- The Life and Death of John Price
Melbourne University Press, Carlton South Vic., 1964.
Octavo; hardcover, with gilt spine titling; 204pp., with a monochrome frontispiece and many plates likewise. Minor wear; offsetting to the half-title page and mild spotting to the text block edges. Well-rubbed dustwrapper with lightly browned spine; some slight insect damage to front flap-turn and spine panel; mild edgewear; now professionally protected by superior non-adhesive polypropylene film. Very good. "This study of John Price admirably complements the earlier study of Alexander Maconochie. Having told the story of one of the legendary humanitarian heroes of what Sheldon Glueck has called 'one of the blackest chapters in the lexicon of man's inhumanity to man', it is fitting that Sir John should complete the picture by giving the other side of the story. And in John Price, who fathered a legend of an altogether different kind, what were in fact the dominant principles of Nineteenth Century penology were vividly embodied. Yet, just as with Maconochie, Sir John conscientiously acknowledged and analysed his weaknesses, so with Price he scrupulously presents the evidence in his favour. Thus, he cites such contemporary witnesses as the Military Commander of Norfolk Island, who asserted that Price 'was the finest character I have met with in a wide experience', and the ex-convict who wrote of Price as 'temperate, strict and judicious'. Moreover, he is careful to point out - what is too often, ignored by historians regaling their readers with the horrors of the past - that, in exercising harsh disciplinary control, Price was carrying out an allotted task and, as Sir John says, 'it is idle to censure him for doing what his superiors required of him'. But, after all this has been said, there remains incontestable evidence that Price not only far exceeded what was required of him but also exceeded the law.

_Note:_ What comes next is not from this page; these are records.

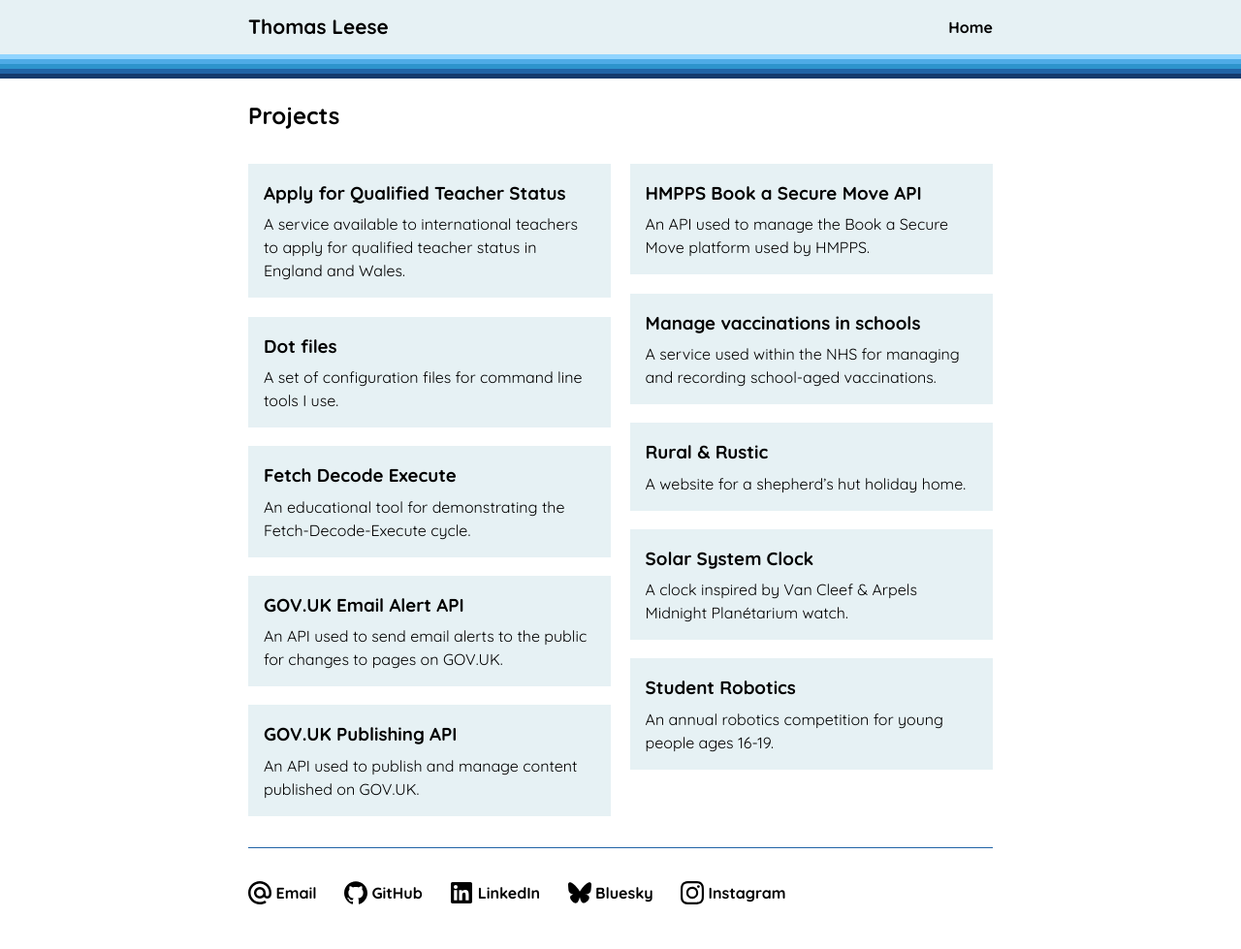
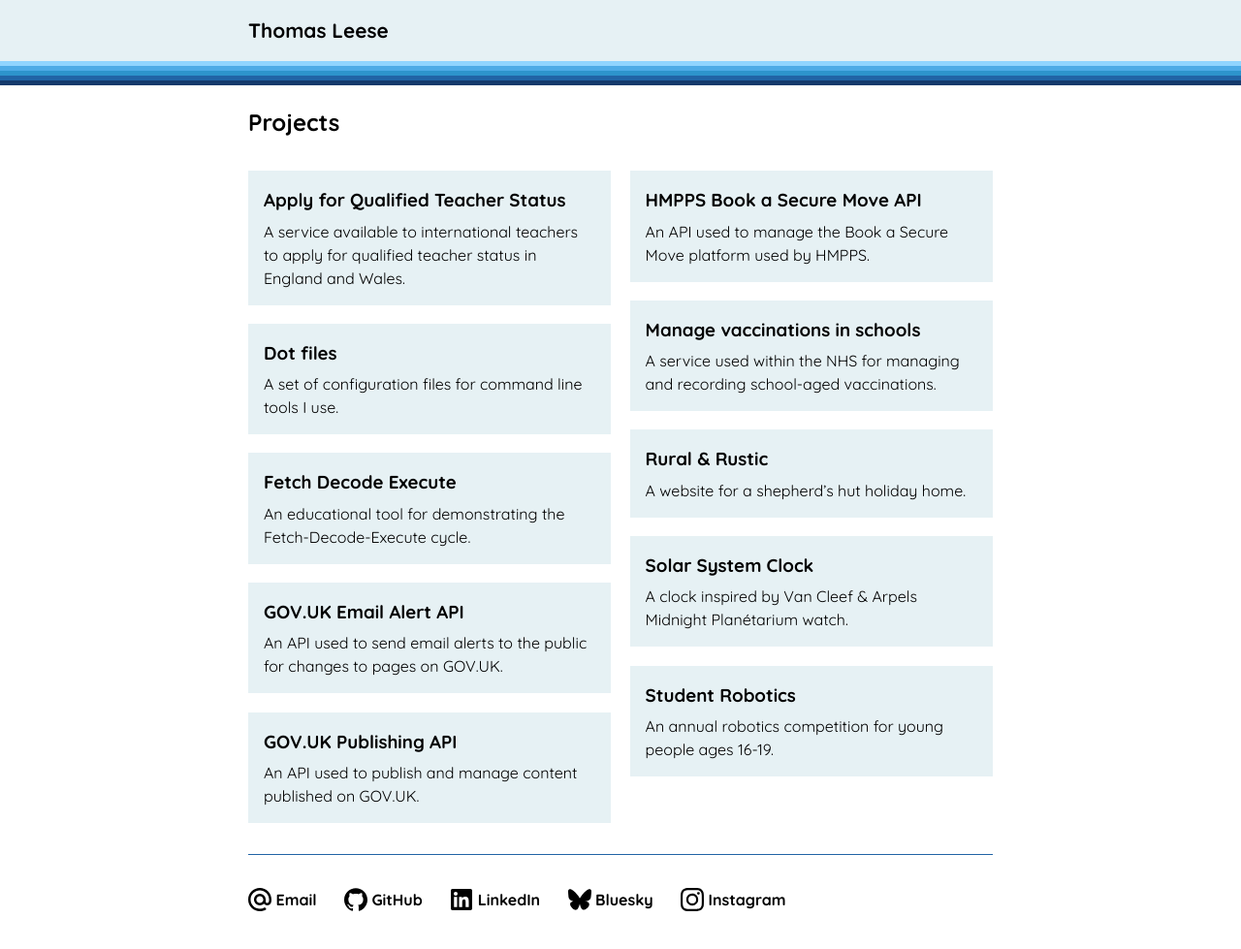
Before and after one commit to thomasleese/thomasleese.github.io, a Jekyll site: the page built from index.html, in a window 1280 px wide and 988 px high. Shown: the top 979 px of the window at 97% size. Built offline with Jekyll 4.4.1, drawn with Linux system fonts in a browser that asks for light colours.

Commit message:
Remove header links

```diff
--- a/_layouts/base.html
+++ b/_layouts/base.html
@@ -26,10 +26,6 @@
     <header class="header">
       <div class="container header-container">
         <span class="header-brand">Thomas Leese</span>
-
-        <ul class="header-nav">
-          <li><a href="/">Home</a></li>
-        </ul>
       </div>
 
       <div class="header-bar bg-colour2"></div>
--- a/index.html
+++ b/index.html
@@ -1,5 +1,6 @@
 ---
 layout: base
+language: en
 ---
 
 <h2>Projects</h2>
--- a/styles/header.css
+++ b/styles/header.css
@@ -17,8 +17,6 @@
 
 .header {
     background: var(--colour1);
-    position: sticky;
-    top: 0;
 }
 
 .header-container {
@@ -26,6 +24,7 @@
     flex-direction: row;
     align-items: center;
     justify-content: space-between;
+    padding: 1rem 0;
 }
 
 .header-brand {
@@ -37,6 +36,14 @@
     display: inline-block;
 }
 
+.header-nav a {
+    padding: 0.2rem 0.6rem;
+}
+
+.header-nav a.active {
+    background: var(--colour2);
+}
+
 .header-bar {
     height: 5px;
 }
```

For the law conferred on him no authority to torture, or torment, the prisoners in his charge. And, as Sir John says, 'the evidence that he did both is too massive to be ignored'. So there will be few readers who will question the final verdict that 'on the whole of the record, John Price was a cruel man'. Furthermore, Sir John Barry confesses that, having long been fascinated and disturbed by human cruelty, Price holds for him 'more than an historical, or legendary, significance'. So, in the concluding chapter, he sets down what he refers to as 'my puzzled reflections on the enigma of this aspect of man's nature'. It is an illuminating, if inevitably inconclusive, essay; and it illuminates more than its subject matter. For it tells us something about the author, that it is cruelty which he finds puzzling. Others, more misanthropic perhaps, may feel that it is Maconochie's benignity rather which needs explaining. However that may be, this is a scholarly, lucid and fascinating work and a welcome addition to the available literature about an era which has, until recently, been badly neglected by serious historians." - Gordon Hawkins.
Click here to order